We Believe That…, Proper 5 (A) – 1999
June 06, 1999
We believe that what this Gospel text is telling us is that if we want to be one of Jesus’ friends we must be sinners. In fact, Jesus said, “I did not come to the virtuous, but sinners.” Since most of us are sinners and since most of us sinners don’t really enjoy hanging out with virtuous people anyway, this is astoundingly good news.
An Episcopal priest who likes to have fun, and also likes to do personal evangelism witnessing, had a special tee shirt designed. The message on the tee shirt was in Greek. It was a quote from one of the Gospels. In English, it said, “he eats and drinks with sinners.” The priest would wear the tee shirt into bars. Inevitably, he would be asked what the language was and what it meant. It usually provoked the question, “Who eats and drinks with sinners?” The answer, of course, was “Jesus.” This led to conversations. One of the standard response lines was, “Well, if Jesus wants to eat and drink with sinners, he has come to the right place.”
But we really don’t have to go to bars to find a crowd of sinners. Most of the people we see at church pass muster with Jesus. In fact if you are not a sinner, you probably don’t belong here!
In the Gospel, Jesus called Matthew out of the customhouse to be his disciple. Matthew was a tax collector. Tax collectors, back then, were not well thought of, to say the least. When Matthew, a Jew, became a tax collector, people thought of him as a man who had given up his religious heritage to become rich. Jews were forbidden to serve the Roman government, and handling the Roman coinage shattered the ritual purity code of the Jews. Anytime you hear the phrase “tax collectors and sinners” in the Gospels, know that the lowest of the low are being named. Jesus ate dinner with them.
Eating a meal with someone is a serious sign of a relationship. In courtship, the relationship isn’t going anywhere unless the couple begins to share meals with each other. One couple described a meal they shared with a much-admired grandmother. The grandmother, in fact, prepared a feast. There were three kinds of meat. It was summer so there were fresh vegetables. There was a cake and two kinds of pie. There were hot rolls and hot corn bread. The iced tea was ready by the gallon. Since all of this was for three people, there clearly was more going on than basic nutrition. After the meal, the couple could be public about their intention to marry. The grandmother was public in her approval of the marriage. There existed a bond of mutual affection and respect between the grandmother and the prospective granddaughter-in-law. Everything was different — and better.

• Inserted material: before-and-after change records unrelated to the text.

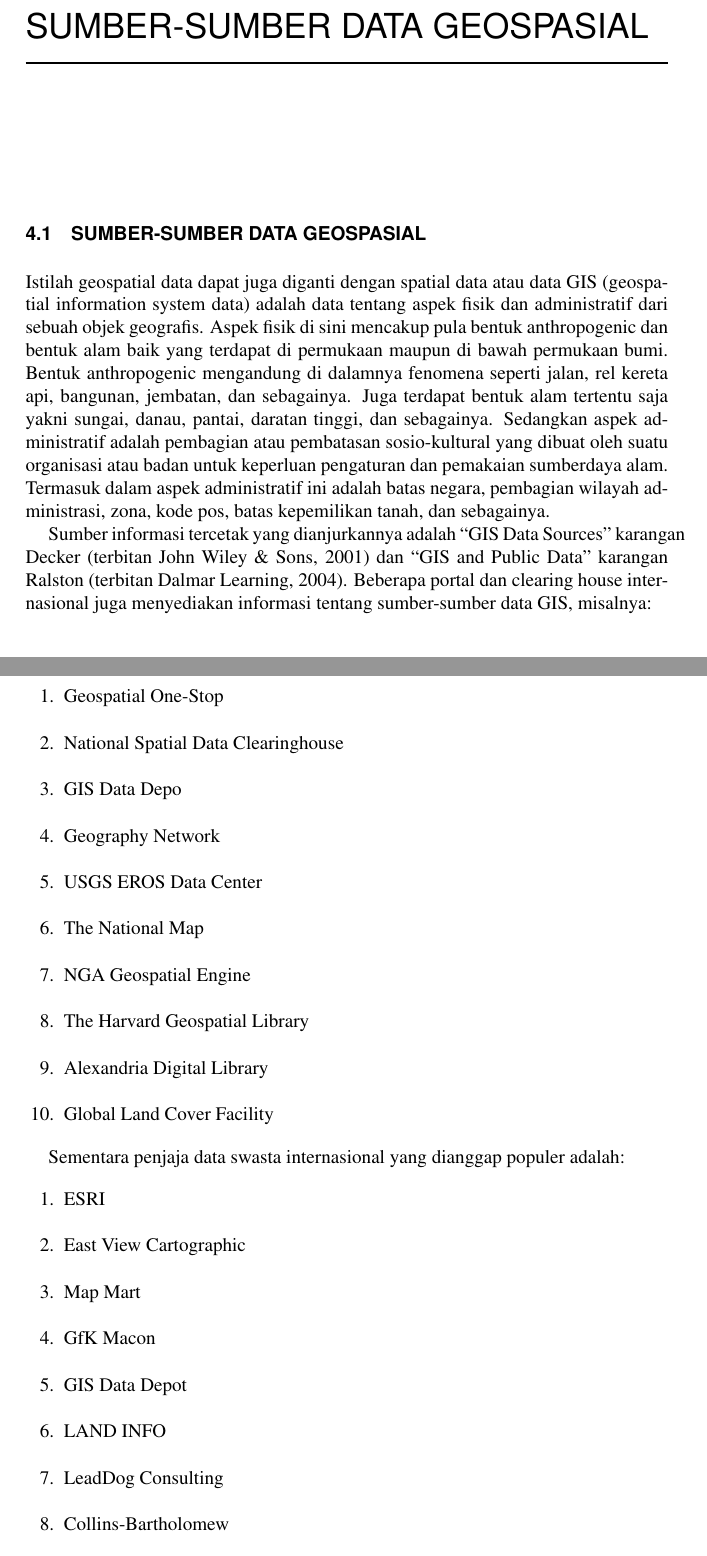
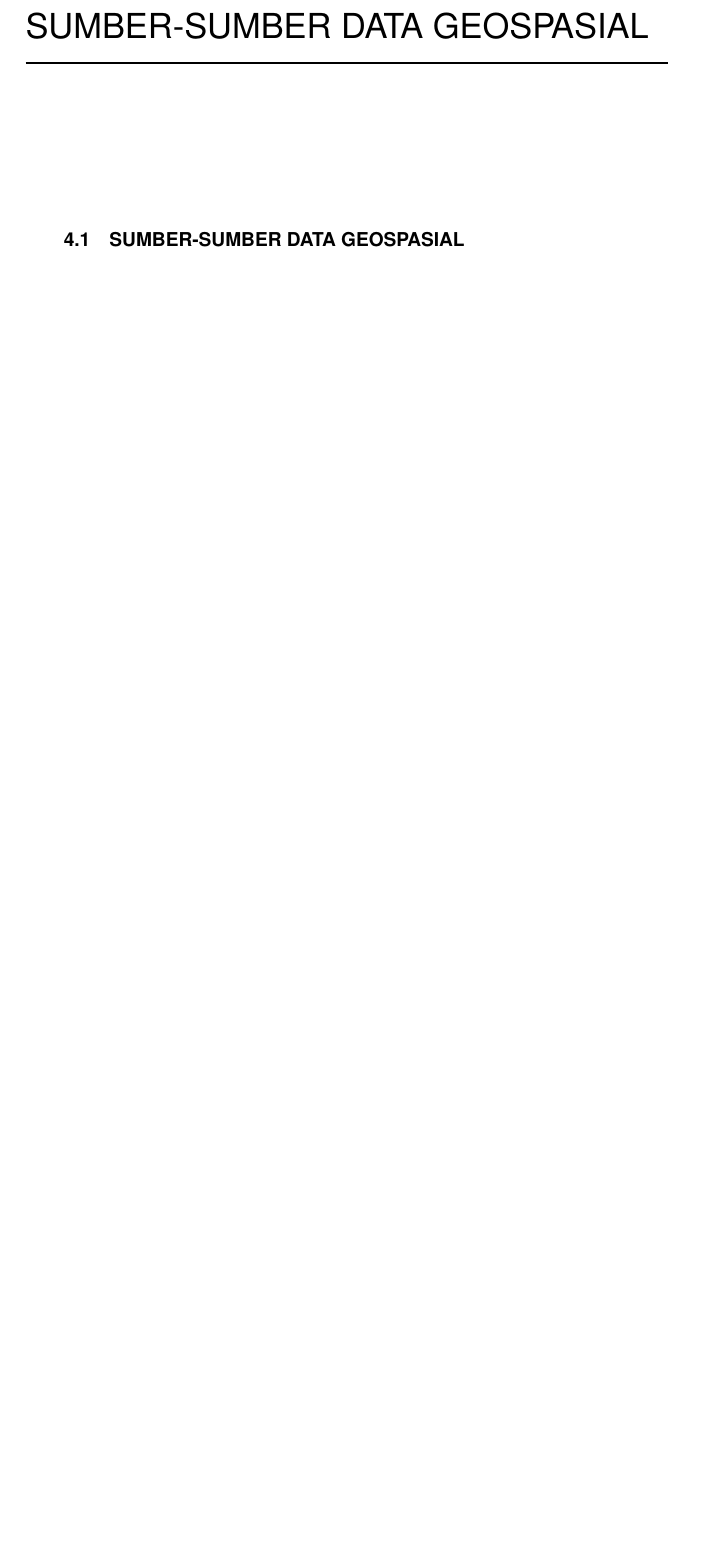
Before and after one commit to BukuInformatika/GIS2019, a LaTeX thesis (main.tex, which reads chapters/SUMBER_SUMBER_DATA_GEOSPASIAL.tex): two parts of pages 48 and 49 of 68 before the commit and part of page 48 of 68 after it, the two joined at a grey line, cut so that both start at the same text, the shorter picture padded with empty space. Compiled offline with pdfLaTeX.

Commit message:
merangkum materi

```diff
--- a/chapters/SUMBER_SUMBER_DATA_GEOSPASIAL.tex
+++ b/chapters/SUMBER_SUMBER_DATA_GEOSPASIAL.tex
@@ -1,29 +1,2 @@
 \section{SUMBER-SUMBER DATA GEOSPASIAL}
 
-Istilah geospatial data dapat juga diganti dengan spatial data atau data GIS (geospatial information system data) adalah data tentang aspek fisik dan administratif dari sebuah objek geografis. Aspek fisik di sini mencakup pula bentuk anthropogenic dan bentuk alam baik yang terdapat di permukaan maupun di bawah permukaan bumi. Bentuk anthropogenic mengandung di dalamnya fenomena seperti jalan, rel kereta api, bangunan, jembatan, dan sebagainya. Juga terdapat bentuk alam tertentu saja yakni sungai, danau, pantai, daratan tinggi, dan sebagainya. Sedangkan aspek administratif adalah pembagian atau pembatasan sosio-kultural yang dibuat oleh suatu organisasi atau badan untuk keperluan pengaturan dan pemakaian sumberdaya alam. Termasuk dalam aspek administratif ini adalah batas negara, pembagian wilayah administrasi, zona, kode pos, batas kepemilikan tanah, dan sebagainya.
-
-Sumber informasi tercetak yang dianjurkannya adalah “GIS Data Sources” karangan Decker (terbitan John Wiley \& Sons, 2001) dan “GIS and Public Data” karangan Ralston (terbitan Dalmar Learning, 2004). Beberapa portal dan clearing house internasional juga menyediakan informasi tentang sumber-sumber data GIS, misalnya:
-\begin{enumerate}
-\item Geospatial One-Stop
-\item National Spatial Data Clearinghouse
-\item GIS Data Depo
-\item Geography Network
-\item USGS EROS Data Center
-\item The National Map
-\item NGA Geospatial Engine
-\item The Harvard Geospatial Library
-\item Alexandria Digital Library
-\item Global Land Cover Facility
-\end{enumerate}
-
-Sementara penjaja data swasta internasional yang dianggap populer adalah:
-\begin{enumerate}
-\item ESRI
-\item East View Cartographic
-\item Map Mart
-\item GfK Macon
-\item GIS Data Depot
-\item LAND INFO
-\item LeadDog Consulting
-\item Collins-Bartholomew
-\item ACASIAN
```
Also changed, not shown: chapters/PENGENALAN_SISTEM_INFORMASI_GEOGRAFIS.tex (+5 -22 lines), chapters/SUMBER_SUMBER_DATA_GEOSPASIAL.tex (6 more changed lines).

Jesus eats with sinners. He does that to this very day. The Holy Communion is a meal. It is a unique meal. In it, Jesus is both the host at the table and the food placed in our hands. This meal has consequences. The preparation for this meal is lavish. There are things like a “fair linen” tablecloth. There are people who take special care with the dishes for this meal. The setting for the meal is usually in a very special place. Sometimes this space is created at great expense. There is special clothing worn at this meal. Sometimes there is glorious music. Sometimes incense is used to create a special aroma. But the most costly and precious part of the preparation is the part Jesus has done.
Jesus gave his life to create this meal. When we take the bread, we take Jesus’ body. When we take the wine, we take Jesus’ blood. Jesus gave his life to prepare the feasts of all feasts for us sinners.
And this holy meal had profound consequences. For those of us sinners who know Jesus as Savior and Lord, it is a time of joy, communion, being present with peace and love.
But it has consequences for those sinners that haven’t made it to the meal. The text ends with Jesus saying to the virtuous and ritually pure that virtue and purity aren’t the object of godly life. He quoted the prophet Hosea. In Hosea 6:6 we read, “what I want is love, not sacrifice; knowledge of God, not burnt offerings.” Jesus quoted this text. It goes along with loving your neighbor as much as you love yourself. Jesus is calling us to be a living consequence of his feast. We are to pour out the love of God on the pain of this world we live in. The feast the grandmother prepared in the story I told you had consequences. There is a lively and vital marriage. There are two children who have two children. The great great grandchildren will never know their great great grandmother in this world. But the love and faith of the grandmother has been shared down through generations. Jesus is Savior and Lord for everyone who was part of or affected by the grandmother’s feast.
They are sinners of course. But they are at the feast that Jesus eats with sinners.
If you are not at this feast, hear the call of Jesus and join in.
Don’t forget to subscribe to the Sermons That Work podcast to hear this sermon and more on your favorite podcasting app! Recordings are released the Thursday before each liturgical date.
Receive Free Weekly Sermons That Work Resources!